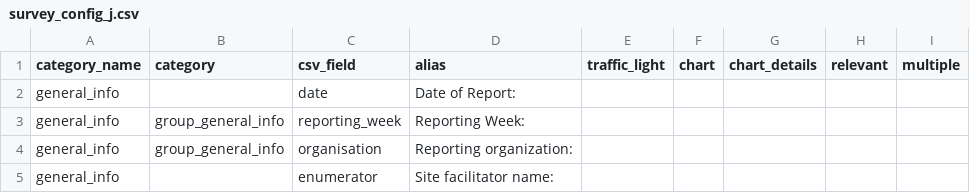
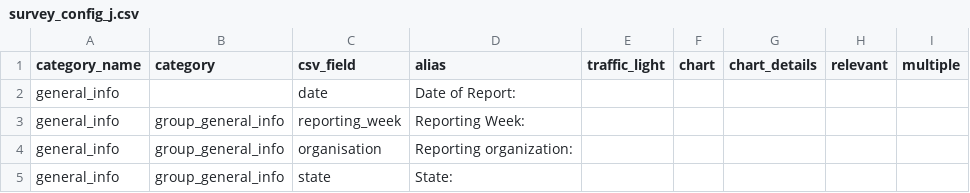
Before and after one commit to CartONG-staff/Nigeria-Opsmap, a CSV file: data/survey_config_j.csv, drawn as a sheet; only a part is shown; the shorter side is filled out with more unchanged rows; the diff covers the shown part only.

```diff
--- a/data/survey_config_j.csv
+++ b/data/survey_config_j.csv
@@ -4,2 +4 @@ general_info,group_general_info,reporting_week,Reporting Week:,,,,,
 general_info,group_general_info,organisation,Reporting organization:,,,,,
-general_info,,enumerator,Site facilitator name:,,,,,
```
Also changed, not shown: 10 removed rows elsewhere in this file, 19 other files.
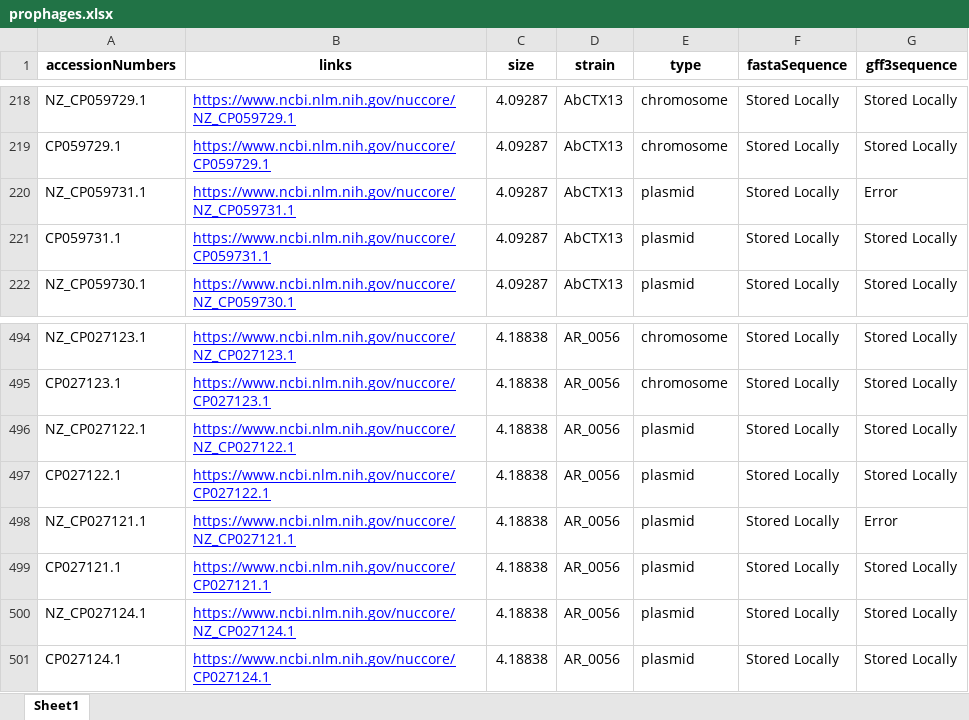
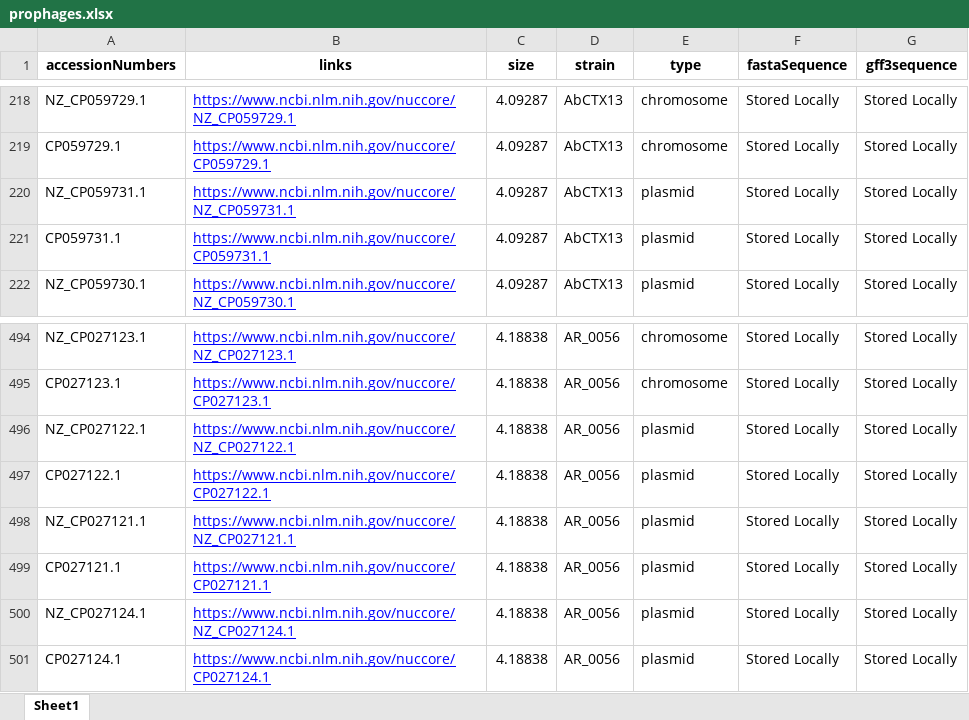
Before and after one commit to Reesets/BTCapstone-Automation, an Excel workbook: mainSecond/prophages.xlsx, sheet Sheet1, drawn as a sheet; only a part is shown, gaps mark what is left out; values as stored, in another font and other column widths than the file's, no borders; the diff names each change by its address in the sheet, - before the commit and + after, or states it on an @@ line.

```diff
--- a/mainSecond/prophages.xlsx (sheet Sheet1)
+++ b/mainSecond/prophages.xlsx (sheet Sheet1)
-G220 (gff3sequence): Error
+G220 (gff3sequence): Stored Locally
-G498 (gff3sequence): Error
+G498 (gff3sequence): Stored Locally
```
Also changed, not shown: 4 other files.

* * * * * * * * *

Description of the task
Review the material and copy each line in which the word "data" appears.

Solution to this problem
Before and after one commit to CartONG-staff/Nigeria-Opsmap, a CSV file: data/survey_config_j.csv, drawn as a sheet; only a part is shown; the shorter side is filled out with more unchanged rows; the diff covers the shown part only.
--- a/data/survey_config_j.csv
+++ b/data/survey_config_j.csv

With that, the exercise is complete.